Although SsrA(tmRNA)-mediated trans-translation is thought to maintain the translation capacity of bacterial cells by rescuing ribosomes stalled on messenger RNA lacking an in-frame stop codon, single disruption of ssrA does not crucially hamper growth of Escherichia coli. Here, we identified YhdL (renamed ArfA for alternative ribosome-rescue factor) as a factor essential for the viability of E. coli in the absence of SsrA. The ssrA-arfA synthetic lethality was alleviated by SsrADD, an SsrA variant that adds a proteolysis-refractory tag through trans-translation, indicating that ArfA-deficient cells require continued translation, rather than subsequent proteolysis of the truncated polypeptide. In accordance with this notion, depletion of SsrA in the ΔarfA background led to reduced translation of a model protein without affecting transcription, and puromycin, a codon-independent mimic of aminoacyl-tRNA, rescued the bacterial growth under such conditions. That ArfA takes over the role of SsrA was suggested by the observation that its overexpression enabled detection of the polypeptide encoded by a model non-stop mRNA, which was otherwise SsrA-tagged and degraded.
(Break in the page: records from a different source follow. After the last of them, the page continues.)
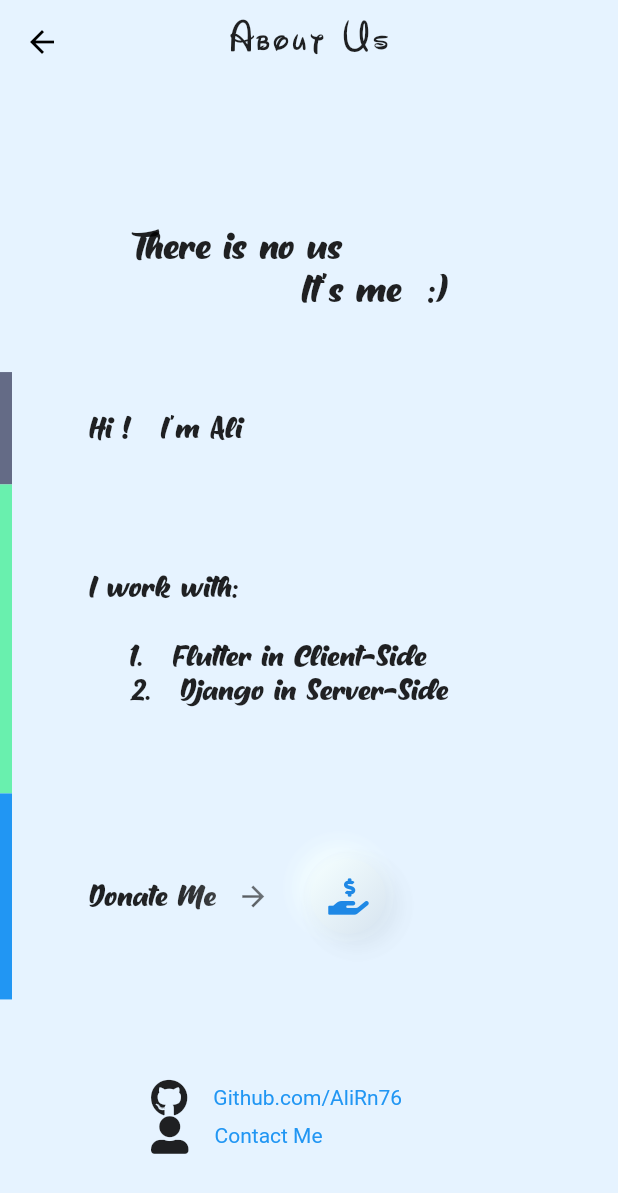
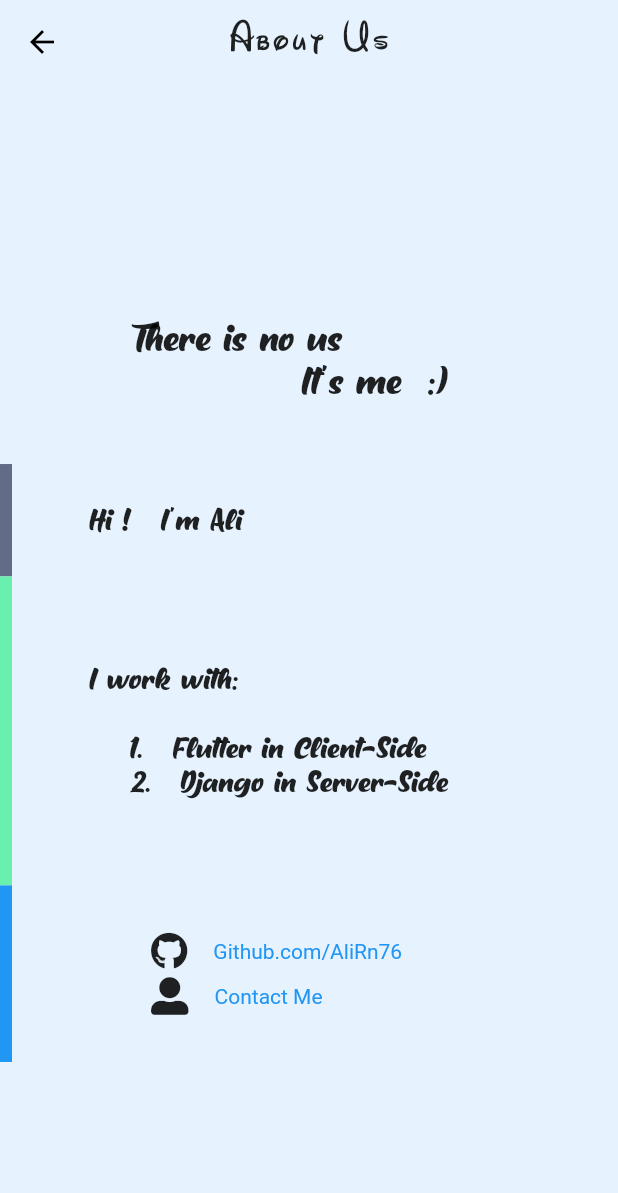
Before and after one commit to AliRn76/HiCoffee-App, a Flutter app: the AboutUsScreen screen opened directly, on a phone screen of 412 x 824 dp. Shown: the top 1193 px of the screen. Run offline on Flutter 3.47's test engine with Material 2 defaults, Android fonts, the phone set to English and light mode, and no system bars; drawn by our look-alikes of clay_containers; our stand-ins replace connectivity, flip_card, flutter_spinkit, font_awesome_flutter, numberpicker, sqflite and 1 more; missing offline and left inert: flutter_fluid_slider, folding_cell, jalali_date, number_selection, progress_button; accounts and stored records are empty.

Commit message:
donate too about us cm shod + filter baraye log ha ADD shod

```diff
--- a/hicoffee/lib/screens/aboutUs_screen.dart
+++ b/hicoffee/lib/screens/aboutUs_screen.dart
@@ -143,101 +143,102 @@ class _AboutUsScreenState extends State<AboutUsScreen>  with SingleTickerProvide
               ),
             ],
           ),
+//          Row(
+//            children: <Widget>[
+//              Container(
+//                width: 8.0,
+//                height: height()/6,
+//                color: Colors.blue,
+//              ),
+//              SizedBox(width: width()/8),
+//              Container(
+//                width: width() - width()/8 - 8,
+//                height: height()/6,
+//                child: Align(
+//                  alignment: Alignment(-1, 0),
+//                  child: Row(
+//                    mainAxisAlignment: MainAxisAlignment.start,
+//                    children: <Widget>[
+////                    SizedBox(width: width()/16),
+//                      Text(
+//                        "Donate Me  ",
+//                        style: TextStyle(
+//                          fontFamily: "Milton",
+//                          fontSize: 20.0,
+//                        ),
+//                      ),
+//                      Icon(
+//                        Icons.arrow_forward,
+//                        size: 22.0,
+//                      ),
+//                      SizedBox(width: 10.0),
+//                      Center(
+//                        child: ClayContainer(
+//                          color: Theme.of(context).scaffoldBackgroundColor,
+//                          height: 85,
+//                          width: 85,
+//                          borderRadius: 200,
+//                          curveType: CurveType.concave,
+//                          spread: 30,
+//                          depth: calculatedFirstDepth.toInt(),
+//                          child: Center(
+//                            child: ClayContainer(
+//                              height: 75,
+//                              width: 75,
+//                              borderRadius: 200,
+//                              depth: calculatedSecondDepth.toInt(),
+//                              curveType: CurveType.convex,
+//                              color: Theme.of(context).scaffoldBackgroundColor,
+//                              child: Center(
+//                                child: ClayContainer(
+//                                    height: 60,
+//                                    width: 60,
+//                                    borderRadius: 200,
+//                                    color: Theme.of(context).scaffoldBackgroundColor,
+//                                    depth: calculatedThirdDepth.toInt(),
+//                                    curveType: CurveType.concave,
+//                                    child: Center(
+//                                        child: ClayContainer(
+//                                          height: 50,
+//                                          width: 50,
+//                                          borderRadius: 200,
+//                                          color: Theme.of(context).scaffoldBackgroundColor,
+//                                          depth: calculatedFourthDepth.toInt(),
+//                                          curveType: CurveType.convex,
+//                                          child: IconButton(
+//                                            icon: FaIcon(FontAwesomeIcons.handHoldingUsd),
+//                                            onPressed: () => launch('https://idpay.ir/alirn'),
+//                                            color: Colors.blue[600],
+//                                            splashColor: Colors.blue,
+//                                            hoverColor: Colors.blue,
+//                                          ),
+//                                        )
+//                                    )
+//                                ),
+//                              ),
+//                            ),
+//                          ),
+//                        ),
+//                      ),
+//                    ],
+//                  ),
+//                ),
+//              ),
+//            ],
+//          ),
           Row(
             children: <Widget>[
               Container(
                 width: 8.0,
-                height: height()/6,
+                height: height()/7,
                 color: Colors.blue,
               ),
               SizedBox(width: width()/8),
               Container(
                 width: width() - width()/8 - 8,
-                height: height()/6,
-                child: Align(
-                  alignment: Alignment(-1, 0),
-                  child: Row(
-                    mainAxisAlignment: MainAxisAlignment.start,
-                    children: <Widget>[
-//                    SizedBox(width: width()/16),
-                      Text(
-                        "Donate Me  ",
-                        style: TextStyle(
-                          fontFamily: "Milton",
-                          fontSize: 20.0,
-                        ),
-                      ),
-                      Icon(
-                        Icons.arrow_forward,
-                        size: 22.0,
-                      ),
-                      SizedBox(width: 10.0),
-                      Center(
-                        child: ClayContainer(
-                          color: Theme.of(context).scaffoldBackgroundColor,
-                          height: 85,
-                          width: 85,
-                          borderRadius: 200,
-                          curveType: CurveType.concave,
-                          spread: 30,
-                          depth: calculatedFirstDepth.toInt(),
-                          child: Center(
-                            child: ClayContainer(
-                              height: 75,
-                              width: 75,
-                              borderRadius: 200,
-                              depth: calculatedSecondDepth.toInt(),
-                              curveType: CurveType.convex,
-                              color: Theme.of(context).scaffoldBackgroundColor,
-                              child: Center(
-                                child: ClayContainer(
-                                    height: 60,
-                                    width: 60,
-                                    borderRadius: 200,
-                                    color: Theme.of(context).scaffoldBackgroundColor,
-                                    depth: calculatedThirdDepth.toInt(),
-                                    curveType: CurveType.concave,
-                                    child: Center(
-                                        child: ClayContainer(
-                                          height: 50,
-                                          width: 50,
-                                          borderRadius: 200,
-                                          color: Theme.of(context).scaffoldBackgroundColor,
-                                          depth: calculatedFourthDepth.toInt(),
-                                          curveType: CurveType.convex,
-                                          child: IconButton(
-                                            icon: FaIcon(FontAwesomeIcons.handHoldingUsd),
-                                            onPressed: () => launch('https://idpay.ir/alirn'),
-                                            color: Colors.blue[600],
-                                            splashColor: Colors.blue,
-                                            hoverColor: Colors.blue,
-                                          ),
-                                        )
-                                    )
-                                ),
-                              ),
-                            ),
-                          ),
-                        ),
-                      ),
-                    ],
-                  ),
-                ),
-              ),
-            ],
-          ),
-          Row(
-            children: <Widget>[
-              Container(
-                width: 8.0,
-                height: height()/8,
-              ),
-              SizedBox(width: width()/8),
-              Container(
-                width: width() - width()/8 - 8,
-                height: height()/8,
+                height: height()/7,
                 child: Column(
-                  mainAxisAlignment: MainAxisAlignment.end,
+                  mainAxisAlignment: MainAxisAlignment.center,
                   children: <Widget>[
                     Row(
                       mainAxisAlignment: MainAxisAlignment.start,
@@ -262,6 +263,7 @@ class _AboutUsScreenState extends State<AboutUsScreen>  with SingleTickerProvide
                         ),
                       ],
                     ),
+                    SizedBox(height: 5.0),
                     Row(
                       mainAxisAlignment: MainAxisAlignment.start,
                       children: <Widget>[
```
Also changed, not shown: hicoffee/lib/screens/log_screen.dart (+123 -16 lines).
In vitro, purified ArfA acted on a ribosome-nascent chain complex to resolve the peptidyl-tRNA. These results indicate that ArfA rescues the ribosome stalled at the 3' end of a non-stop mRNA without involving trans-translation.
ASJC Scopus subject areas
- Molecular Biology